Oh well, the ladies in the information says that we can take a bus instead that will take us halfway up the volcano to a bunch of trails, totalling about 5 km. This actually sounds just like what we’re looking for (it also helps that we don’t have any alternatives…) so we hop on and start the ascent. The trails start right next to a beautiful stream and the rest of the scenery is no less so. Everything is just very green and the footpaths are kept in impeccable condition. All the Japanese we meet are dressed in very expensive-looking hiking gear, with poles and all. They take their hiking seriously in this country!
Saying “Konichiwa” every time we meet people nets us a lot of smiles and I’m having the best hiking I’ve ever come across. Before long we find our first couple of deer, calmly munching at the scenery. Turning around to call Hasse over, I see him taking pictures of the monkey behind us. Nature is really in your face here! The place is filled with really old trees, and the very oldest ones have nice and clear signs in both Japanese and English, telling the story behind them and their naming. Incidentally Yakushima is also where Hayao Myiazaki of fame drew his inspiration for one of my favorite movies and as you walk around here you can really see it!
Somewhere along the hike we lose track of Anders, this isn’t that uncommon as you’d think though and since the entire trail is a loop, we’re not too worried. The trail is rather hilly, snaking up and down the mountain and we’re starting to realize that even though it’s only 5 km, it will probably fill up our time quite nicely. Nearing the end of the trail there is an additional loop you can walk, but Hasse and Anders beg off, so I end up doing that part alone. Since most of that part consists of very nice walkways, I get it into my head that I should run full tilt while filming. So I do just that, and it’s implausibly fun! After about 4-500 meters without meeting anyone I almost run over a very confused deer. He gives me a rather bewildered stare for a second or so before flashing his big white ass and bounding off into the vegetation.
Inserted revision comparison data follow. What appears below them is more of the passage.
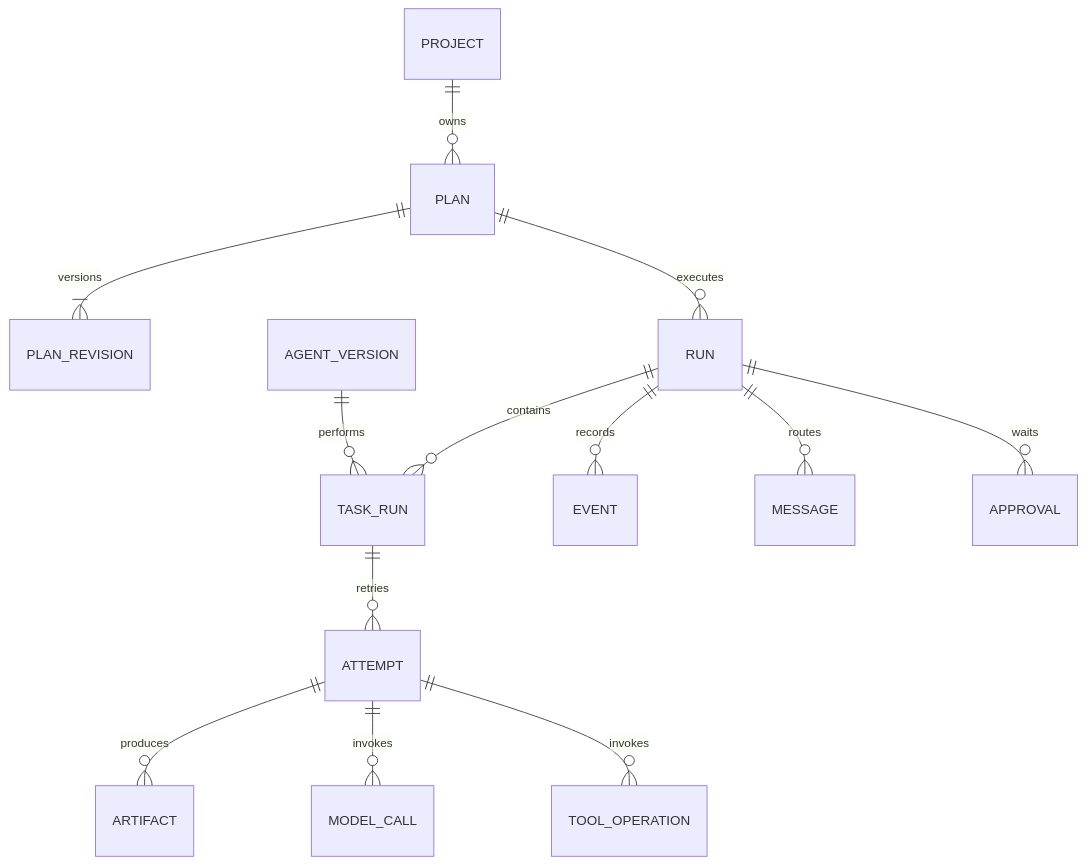
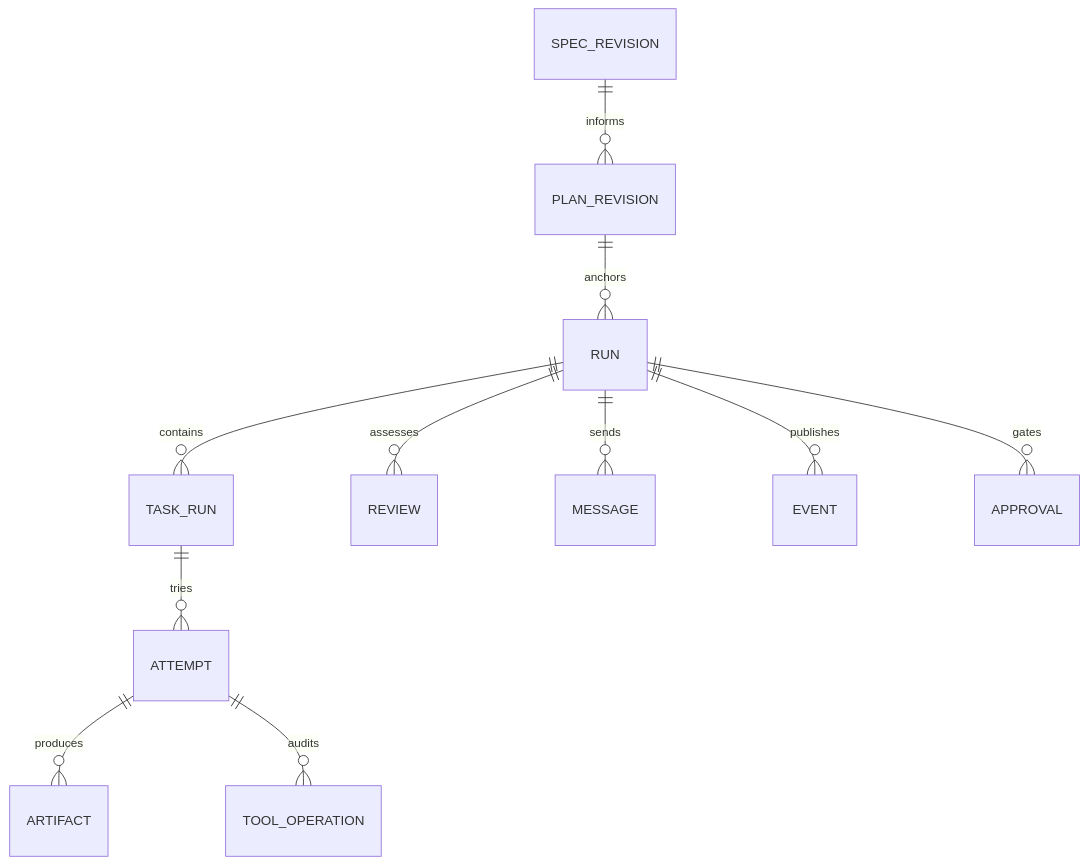
The diagram in docs/architecture/DATABASE_DESIGN.md (cocoliler/SE-lib), drawn with Mermaid before and after one commit. The commit also changed other lines of this file and 26 other files, not shown here.

Commit message:
docs: 更新 FlowStudio v3 设计与选课验收方案

````diff
--- a/docs/architecture/DATABASE_DESIGN.md
+++ b/docs/architecture/DATABASE_DESIGN.md
@@ -22,15 +19,13 @@
 ```mermaid
 erDiagram
- PROJECT ||--o{ PLAN : owns
- PLAN ||--|{ PLAN_REVISION : versions
- PLAN ||--o{ RUN : executes
+ SPEC_REVISION ||--o{ PLAN_REVISION : informs
+ PLAN_REVISION ||--o{ RUN : anchors
  RUN ||--o{ TASK_RUN : contains
- AGENT_VERSION ||--o{ TASK_RUN : performs
- TASK_RUN ||--o{ ATTEMPT : retries
+ TASK_RUN ||--o{ ATTEMPT : tries
  ATTEMPT ||--o{ ARTIFACT : produces
- ATTEMPT ||--o{ MODEL_CALL : invokes
- ATTEMPT ||--o{ TOOL_OPERATION : invokes
- RUN ||--o{ EVENT : records
- RUN ||--o{ MESSAGE : routes
- RUN ||--o{ APPROVAL : waits
+ ATTEMPT ||--o{ TOOL_OPERATION : audits
+ RUN ||--o{ REVIEW : assesses
+ RUN ||--o{ MESSAGE : sends
+ RUN ||--o{ EVENT : publishes
+ RUN ||--o{ APPROVAL : gates
 ```
````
The rest of the circuit isn’t all that interesting though and before I know it I’m back at where the bus dropped us off. No sign of Anders and Hasse though, so I take the opportunity to wade out into the stream to cool down. Turns out that even though I took a detour of 1.5 km, I still arrived ahead of the guys! Since there isn’t enough time for any other excursions we catch the ferry back to Kagoshima and go out for some kaiten sushi (carousel sushi), which is a type of restaurant where all the tables are next to this conveyer belt where the sushi goes round and round at a leisurely pace and when you see something you fancy, you just pick it off the belt and eat it. The plate the sushi comes on is color coded to signify the price and also has an RFID chip inside it, so when it’s time to pay the waiter just scans your stack. Super convenient! There is also an iPad at the table, from which you can make custom orders if you can’t see your favorite sushi on the belt. There is no extra charge for this, and the delivery system is really neat; what happens is that when your sushi is done, a little train, running on a track next to the belt, pulls up to your table loaded with your order! (btw, as we leave, Anders has racked up a stack of no less than 12 plates (where most plates has two pieces of sushi on them))